The most basic way for a player to earn Bird rights is to play for the same team for at least three seasons, either on a multiyear deal or separate one-year contracts. Still, there are other, more complicated criteria. A player retains his Bird rights in the following scenarios:
- He changes teams via trade. For instance, Alexey Shved is in the third year of his contract. He has been traded three times since August, from the Timberwolves to the Sixers, the Sixers to the Rockets and the Rockets to the Knicks, but he still has his Bird rights because he hasn’t been waived.
- He finishes a third season with a team after having only signed for a partial season with the club in the first year. If Chris Andersen‘s contract were expiring at season’s end, he would have Bird rights this summer, even though he joined the Heat on a 10-day contract in 2012/13.
- He signed for a full season in year one or two but the team waived him, he cleared waivers, and didn’t sign with another team before re-signing with the club for a third year and remaining under contract through the season. If the Hornets re-sign Jannero Pargo this summer and he remains with the team for all of 2015/16, he’ll have Bird rights even though he cleared waivers from the team earlier this season.
However, a player sees the clock on his Bird rights reset to zero in the following scenarios:
- He changes teams via free agency.
- He is waived and is not claimed on waivers (except as in scenario No. 3 above).
- His rights are renounced by his team. However, his Bird rights are restored if he re-signs with that team without having signed with another NBA team. The Hornets renounced Pargo’s rights in 2013 and 2014, but he’d still be in line to become a Bird player in the summer of 2016.
- He is selected in an expansion draft.
If a player is waived and claimed off waivers, and he would have been in line for Bird rights at the end of the season, he would retain only Early Bird rights, unless he was waived via the amnesty provision.
When players earn Bird rights, they’re eligible to sign maximum-salary contracts for up to five years with 7.5% annual raises when they become free agents. The maximum salary will vary for each player depending on how long he’s been in the league, but regardless of the amount, a team can exceed the salary cap to complete the deal.
Although the Bird exception allows teams to exceed the cap, a team cannot necessarily use free cap room to sign free agents and then re-sign its own players via Bird rights. A team with a Bird free agent is assigned a “free agent amount” or cap hold worth either 190% of his previous salary (for a player with a below-average salary) or 150% of his previous salary (for an above-average salary), up to the maximum salary amount.
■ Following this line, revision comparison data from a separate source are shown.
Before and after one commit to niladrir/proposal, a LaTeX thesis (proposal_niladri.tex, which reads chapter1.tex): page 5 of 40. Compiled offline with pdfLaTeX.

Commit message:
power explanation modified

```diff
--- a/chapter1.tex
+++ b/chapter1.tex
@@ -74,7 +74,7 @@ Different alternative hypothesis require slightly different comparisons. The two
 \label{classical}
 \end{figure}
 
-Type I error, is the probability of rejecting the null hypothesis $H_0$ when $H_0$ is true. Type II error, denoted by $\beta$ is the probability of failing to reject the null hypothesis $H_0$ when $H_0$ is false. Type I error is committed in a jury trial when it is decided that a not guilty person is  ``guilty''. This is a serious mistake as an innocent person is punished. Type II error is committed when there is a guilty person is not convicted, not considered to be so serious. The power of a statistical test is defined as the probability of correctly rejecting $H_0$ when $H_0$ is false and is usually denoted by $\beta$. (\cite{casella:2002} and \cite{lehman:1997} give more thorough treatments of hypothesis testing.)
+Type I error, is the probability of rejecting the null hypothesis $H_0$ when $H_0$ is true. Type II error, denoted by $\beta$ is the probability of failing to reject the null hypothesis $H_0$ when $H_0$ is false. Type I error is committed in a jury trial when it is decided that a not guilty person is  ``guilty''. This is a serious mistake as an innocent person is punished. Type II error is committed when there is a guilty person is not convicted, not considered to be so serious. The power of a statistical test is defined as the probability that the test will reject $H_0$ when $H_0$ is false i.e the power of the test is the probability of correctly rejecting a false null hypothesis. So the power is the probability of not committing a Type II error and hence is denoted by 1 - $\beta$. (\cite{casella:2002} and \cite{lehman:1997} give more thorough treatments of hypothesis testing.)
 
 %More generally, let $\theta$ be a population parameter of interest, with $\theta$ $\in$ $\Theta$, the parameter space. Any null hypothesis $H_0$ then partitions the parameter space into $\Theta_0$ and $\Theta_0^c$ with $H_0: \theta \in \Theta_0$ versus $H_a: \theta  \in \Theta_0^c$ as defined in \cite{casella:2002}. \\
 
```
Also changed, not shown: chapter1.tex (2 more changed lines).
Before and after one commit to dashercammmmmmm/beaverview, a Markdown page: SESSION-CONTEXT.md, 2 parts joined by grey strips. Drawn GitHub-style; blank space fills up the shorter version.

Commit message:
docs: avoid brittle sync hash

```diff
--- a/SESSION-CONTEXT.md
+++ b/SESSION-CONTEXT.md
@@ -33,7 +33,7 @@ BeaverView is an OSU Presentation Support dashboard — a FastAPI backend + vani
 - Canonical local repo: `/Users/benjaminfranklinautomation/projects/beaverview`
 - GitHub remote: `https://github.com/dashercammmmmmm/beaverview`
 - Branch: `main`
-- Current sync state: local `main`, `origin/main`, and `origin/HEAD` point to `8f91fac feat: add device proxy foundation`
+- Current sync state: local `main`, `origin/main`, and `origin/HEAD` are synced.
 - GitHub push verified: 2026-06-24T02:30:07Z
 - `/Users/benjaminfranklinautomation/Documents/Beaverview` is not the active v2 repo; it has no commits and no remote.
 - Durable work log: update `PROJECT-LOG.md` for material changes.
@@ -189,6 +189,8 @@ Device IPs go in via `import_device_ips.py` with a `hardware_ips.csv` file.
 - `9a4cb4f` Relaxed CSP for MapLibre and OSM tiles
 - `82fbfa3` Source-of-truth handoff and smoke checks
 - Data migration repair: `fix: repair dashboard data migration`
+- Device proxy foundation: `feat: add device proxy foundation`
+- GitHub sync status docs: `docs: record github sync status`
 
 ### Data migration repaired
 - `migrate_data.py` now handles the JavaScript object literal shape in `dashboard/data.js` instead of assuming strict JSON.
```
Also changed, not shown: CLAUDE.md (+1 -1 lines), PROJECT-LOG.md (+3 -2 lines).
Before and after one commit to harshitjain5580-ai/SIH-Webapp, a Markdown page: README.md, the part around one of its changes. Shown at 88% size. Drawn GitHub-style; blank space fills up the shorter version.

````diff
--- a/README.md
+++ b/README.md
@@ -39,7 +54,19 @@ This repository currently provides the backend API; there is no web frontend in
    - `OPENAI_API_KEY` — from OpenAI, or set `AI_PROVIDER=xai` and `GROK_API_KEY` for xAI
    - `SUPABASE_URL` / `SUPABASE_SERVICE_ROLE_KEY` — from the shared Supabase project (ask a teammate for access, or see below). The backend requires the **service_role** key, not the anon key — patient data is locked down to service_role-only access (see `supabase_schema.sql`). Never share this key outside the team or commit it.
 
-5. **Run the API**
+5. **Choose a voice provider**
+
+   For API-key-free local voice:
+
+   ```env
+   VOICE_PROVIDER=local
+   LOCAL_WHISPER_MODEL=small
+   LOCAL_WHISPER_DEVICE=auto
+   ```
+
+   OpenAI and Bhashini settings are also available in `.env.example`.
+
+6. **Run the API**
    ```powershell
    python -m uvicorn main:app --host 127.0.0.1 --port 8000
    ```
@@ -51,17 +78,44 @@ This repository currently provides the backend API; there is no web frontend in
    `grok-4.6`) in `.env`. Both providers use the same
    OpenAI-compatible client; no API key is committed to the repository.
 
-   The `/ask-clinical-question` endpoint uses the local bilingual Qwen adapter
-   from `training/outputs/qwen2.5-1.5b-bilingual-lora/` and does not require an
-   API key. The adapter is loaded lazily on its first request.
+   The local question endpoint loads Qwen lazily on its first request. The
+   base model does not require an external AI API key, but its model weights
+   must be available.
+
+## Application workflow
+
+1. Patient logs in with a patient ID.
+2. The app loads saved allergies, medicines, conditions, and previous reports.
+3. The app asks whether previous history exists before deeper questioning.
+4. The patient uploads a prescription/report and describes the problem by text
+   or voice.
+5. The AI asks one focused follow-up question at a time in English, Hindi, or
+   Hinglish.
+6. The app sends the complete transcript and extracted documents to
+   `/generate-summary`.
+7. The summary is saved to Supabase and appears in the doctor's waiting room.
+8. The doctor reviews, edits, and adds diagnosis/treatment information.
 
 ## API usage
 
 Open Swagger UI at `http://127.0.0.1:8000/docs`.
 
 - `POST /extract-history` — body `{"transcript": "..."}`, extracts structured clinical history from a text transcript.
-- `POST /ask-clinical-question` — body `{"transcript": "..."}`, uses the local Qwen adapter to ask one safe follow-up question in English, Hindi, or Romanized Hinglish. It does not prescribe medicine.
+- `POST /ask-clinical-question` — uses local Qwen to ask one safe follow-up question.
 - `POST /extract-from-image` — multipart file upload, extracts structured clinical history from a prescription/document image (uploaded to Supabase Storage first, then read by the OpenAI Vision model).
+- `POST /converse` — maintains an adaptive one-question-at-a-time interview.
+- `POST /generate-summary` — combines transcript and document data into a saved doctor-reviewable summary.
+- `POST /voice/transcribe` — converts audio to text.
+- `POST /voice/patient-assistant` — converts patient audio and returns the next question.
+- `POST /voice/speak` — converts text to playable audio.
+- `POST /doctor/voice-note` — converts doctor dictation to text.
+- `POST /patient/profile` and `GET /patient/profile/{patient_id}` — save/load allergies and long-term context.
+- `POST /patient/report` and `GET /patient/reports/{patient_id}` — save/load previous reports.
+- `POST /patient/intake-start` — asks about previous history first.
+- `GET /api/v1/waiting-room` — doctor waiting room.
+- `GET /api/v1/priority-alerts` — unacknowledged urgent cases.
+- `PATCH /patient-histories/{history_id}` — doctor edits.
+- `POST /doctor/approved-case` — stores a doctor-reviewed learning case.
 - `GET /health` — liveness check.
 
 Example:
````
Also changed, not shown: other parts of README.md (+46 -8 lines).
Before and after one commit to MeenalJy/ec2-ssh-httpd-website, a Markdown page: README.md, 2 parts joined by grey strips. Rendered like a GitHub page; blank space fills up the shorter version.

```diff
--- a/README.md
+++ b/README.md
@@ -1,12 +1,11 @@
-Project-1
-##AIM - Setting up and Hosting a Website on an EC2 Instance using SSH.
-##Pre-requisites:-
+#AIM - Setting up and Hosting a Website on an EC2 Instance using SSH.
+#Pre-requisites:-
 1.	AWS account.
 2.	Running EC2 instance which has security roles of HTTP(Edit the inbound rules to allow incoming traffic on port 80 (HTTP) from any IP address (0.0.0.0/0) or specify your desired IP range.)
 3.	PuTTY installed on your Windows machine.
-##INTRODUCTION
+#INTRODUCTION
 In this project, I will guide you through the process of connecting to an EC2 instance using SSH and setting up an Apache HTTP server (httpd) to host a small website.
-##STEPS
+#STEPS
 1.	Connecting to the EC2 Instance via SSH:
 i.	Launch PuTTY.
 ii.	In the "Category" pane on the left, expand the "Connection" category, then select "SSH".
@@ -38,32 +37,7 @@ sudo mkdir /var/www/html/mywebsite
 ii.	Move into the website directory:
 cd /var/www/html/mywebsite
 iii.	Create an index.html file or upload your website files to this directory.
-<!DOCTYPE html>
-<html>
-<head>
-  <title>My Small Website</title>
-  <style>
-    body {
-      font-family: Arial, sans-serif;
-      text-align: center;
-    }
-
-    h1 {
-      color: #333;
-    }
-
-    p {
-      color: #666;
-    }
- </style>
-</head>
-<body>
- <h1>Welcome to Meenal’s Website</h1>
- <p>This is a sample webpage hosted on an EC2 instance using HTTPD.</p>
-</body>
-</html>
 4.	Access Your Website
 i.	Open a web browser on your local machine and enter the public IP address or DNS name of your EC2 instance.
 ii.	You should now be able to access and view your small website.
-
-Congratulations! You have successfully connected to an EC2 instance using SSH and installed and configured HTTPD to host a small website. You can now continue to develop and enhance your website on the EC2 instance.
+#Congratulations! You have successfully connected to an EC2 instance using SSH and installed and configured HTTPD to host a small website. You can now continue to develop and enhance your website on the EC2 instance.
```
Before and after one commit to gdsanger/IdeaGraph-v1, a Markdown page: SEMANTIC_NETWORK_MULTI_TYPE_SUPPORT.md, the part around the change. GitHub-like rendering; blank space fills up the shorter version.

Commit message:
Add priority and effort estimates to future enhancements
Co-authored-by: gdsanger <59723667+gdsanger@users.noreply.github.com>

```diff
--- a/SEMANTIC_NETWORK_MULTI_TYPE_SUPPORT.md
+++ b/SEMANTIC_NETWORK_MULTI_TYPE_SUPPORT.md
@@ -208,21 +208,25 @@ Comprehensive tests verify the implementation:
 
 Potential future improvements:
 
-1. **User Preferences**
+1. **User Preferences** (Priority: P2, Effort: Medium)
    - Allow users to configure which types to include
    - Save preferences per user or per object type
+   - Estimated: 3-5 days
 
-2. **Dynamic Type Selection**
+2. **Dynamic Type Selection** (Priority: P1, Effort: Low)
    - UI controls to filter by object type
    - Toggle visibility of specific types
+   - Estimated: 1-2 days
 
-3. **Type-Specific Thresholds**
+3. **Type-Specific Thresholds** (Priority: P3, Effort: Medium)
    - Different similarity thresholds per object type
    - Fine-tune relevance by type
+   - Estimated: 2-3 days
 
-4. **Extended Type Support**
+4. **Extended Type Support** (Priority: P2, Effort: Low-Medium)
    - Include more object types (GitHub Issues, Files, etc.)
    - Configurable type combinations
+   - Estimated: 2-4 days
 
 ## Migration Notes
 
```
For players coming off rookie scale contracts, the amounts of those cap holds are 250% and 200%, respectively.
The Trail Blazers, for instance, will have a cap hold of nearly $10.868MM for Wesley Matthews on their 2015/16 books — 150% of his more than $8.775MM salary this season. Portland could renounce Matthews and clear that $10.868MM in cap space, but the Blazers would lose his Bird rights if they did that. That would force them to use either cap room or a different cap exception to re-sign him.
Ultimately, the Bird exception was designed to allow teams to keep their best players. The CBA ensures that teams are always able to re-sign them to contracts up to the maximum salary, assuming the player is interested in returning and his team is willing to go over the cap.
Note: This is a Hoops Rumors Glossary entry. Our glossary posts will explain specific rules relating to trades, free agency, or other aspects of the NBA’s Collective Bargaining Agreement. Larry Coon’s Salary Cap FAQ was used in the creation of this post.
Versions of this post were initially published on April 17th, 2012, and May 2, 2013, and April 24th, 2014.